The General Medical Council (GMC) in the UK recently appealed a determination of the Medical Practitioners Tribunal (MPT) suspending the registration of a general practitioner for a period of 12 months and ordering a review hearing. The GMC argued that the sanction imposed was insufficient to protect the public and that the doctor should have been erased from the medical register.

The High Court quashed the sanction imposed by the MPT and substituted it with the ultimate sanction of erasure from the medical register.


Dr Stone self-reported to the GMC following the conclusion of a sexual relationship with a vulnerable female patient, whom he continued to treat during the currency of that relationship. The relationship had lasted between November 2011 and July 2014.

At the hearing, Dr Stone made certain admissions, including that he had: visited the patient at her home in order to engage in sexual activity, sent her text messages of a sexual and personal nature, and on numerous occasions, engaged in sexual activity with the patient in a consulting room at his GP practice.
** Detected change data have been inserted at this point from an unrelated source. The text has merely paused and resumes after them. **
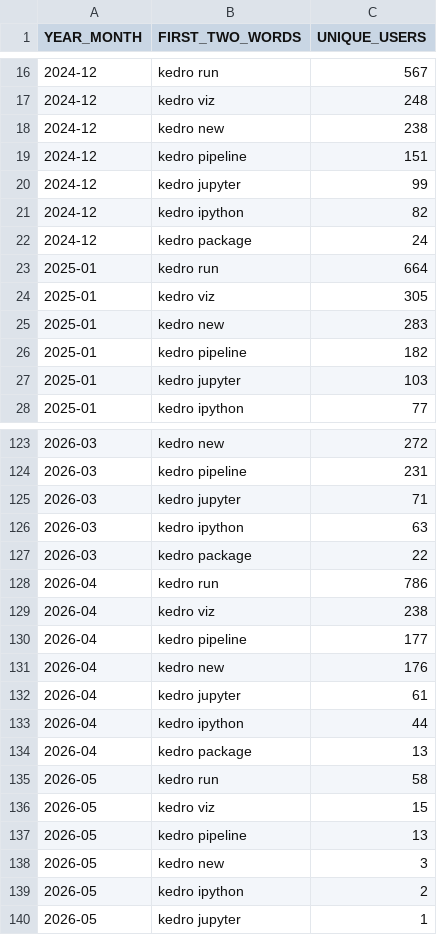
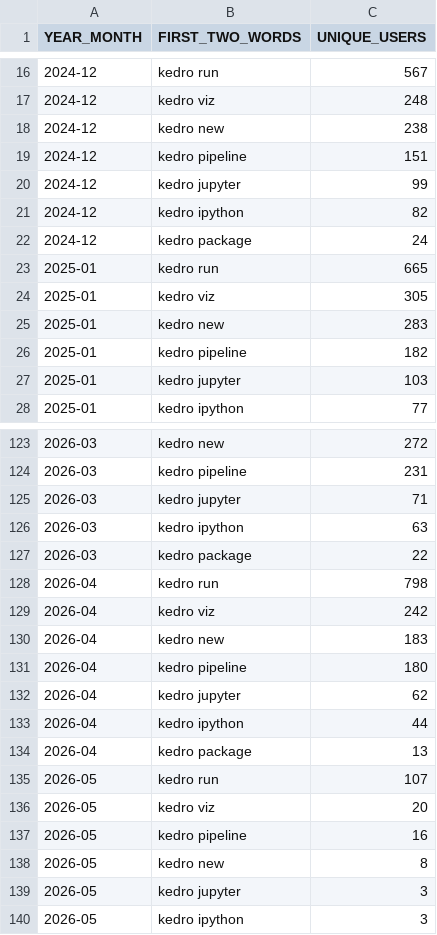
Before and after one commit to kedro-org/kedro-pycafe-data, a CSV file: data/02_intermediate/kedro_commands_mau.csv, drawn as a sheet; only a part is shown, gaps mark what is left out.

```diff
--- a/data/02_intermediate/kedro_commands_mau.csv
+++ b/data/02_intermediate/kedro_commands_mau.csv
@@ -22,3 +22,3 @@ YEAR_MONTH,FIRST_TWO_WORDS,UNIQUE_USERS
 2024-12,kedro package,24
-2025-01,kedro run,664
+2025-01,kedro run,665
 2025-01,kedro viz,305
@@ -127,14 +127,14 @@ YEAR_MONTH,FIRST_TWO_WORDS,UNIQUE_USERS
 2026-03,kedro package,22
-2026-04,kedro run,786
-2026-04,kedro viz,238
-2026-04,kedro pipeline,177
-2026-04,kedro new,176
-2026-04,kedro jupyter,61
+2026-04,kedro run,798
+2026-04,kedro viz,242
+2026-04,kedro new,183
+2026-04,kedro pipeline,180
+2026-04,kedro jupyter,62
 2026-04,kedro ipython,44
 2026-04,kedro package,13
-2026-05,kedro run,58
-2026-05,kedro viz,15
-2026-05,kedro pipeline,13
-2026-05,kedro new,3
-2026-05,kedro ipython,2
-2026-05,kedro jupyter,1
+2026-05,kedro run,107
+2026-05,kedro viz,20
+2026-05,kedro pipeline,16
+2026-05,kedro new,8
+2026-05,kedro jupyter,3
+2026-05,kedro ipython,3
```
Also changed, not shown: data/02_intermediate/kedro_plugins_mau.csv, data/02_intermediate/mau_kedro.csv, 1 other file.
The doctor disputed that he had been dishonest by failing to disclose his sexual relationship with the patient when providing letters in support of her claim for benefits.

Appeal to the High Court

On appeal, the GMC argued that the MPT had misconstrued or failed to consider the relevant Sanctions Guidance and that they placed disproportionate weight on the evidence of Dr Stone’s treating medical consultant psychotherapist. The GMC also submitted that the MPT failed to give appropriate weight to the issue of dishonesty and that the sanction was “simply wrong” in light of the seriousness of the misconduct, the only appropriate sanction being erasure.

In delivering judgment, Mr Justice Jay stated that it was with some regret that the case falls into the category where the doctor must be erased. He referred to the gravity, duration and extent of the misconduct, and the appropriate weight to be given to the available mitigation.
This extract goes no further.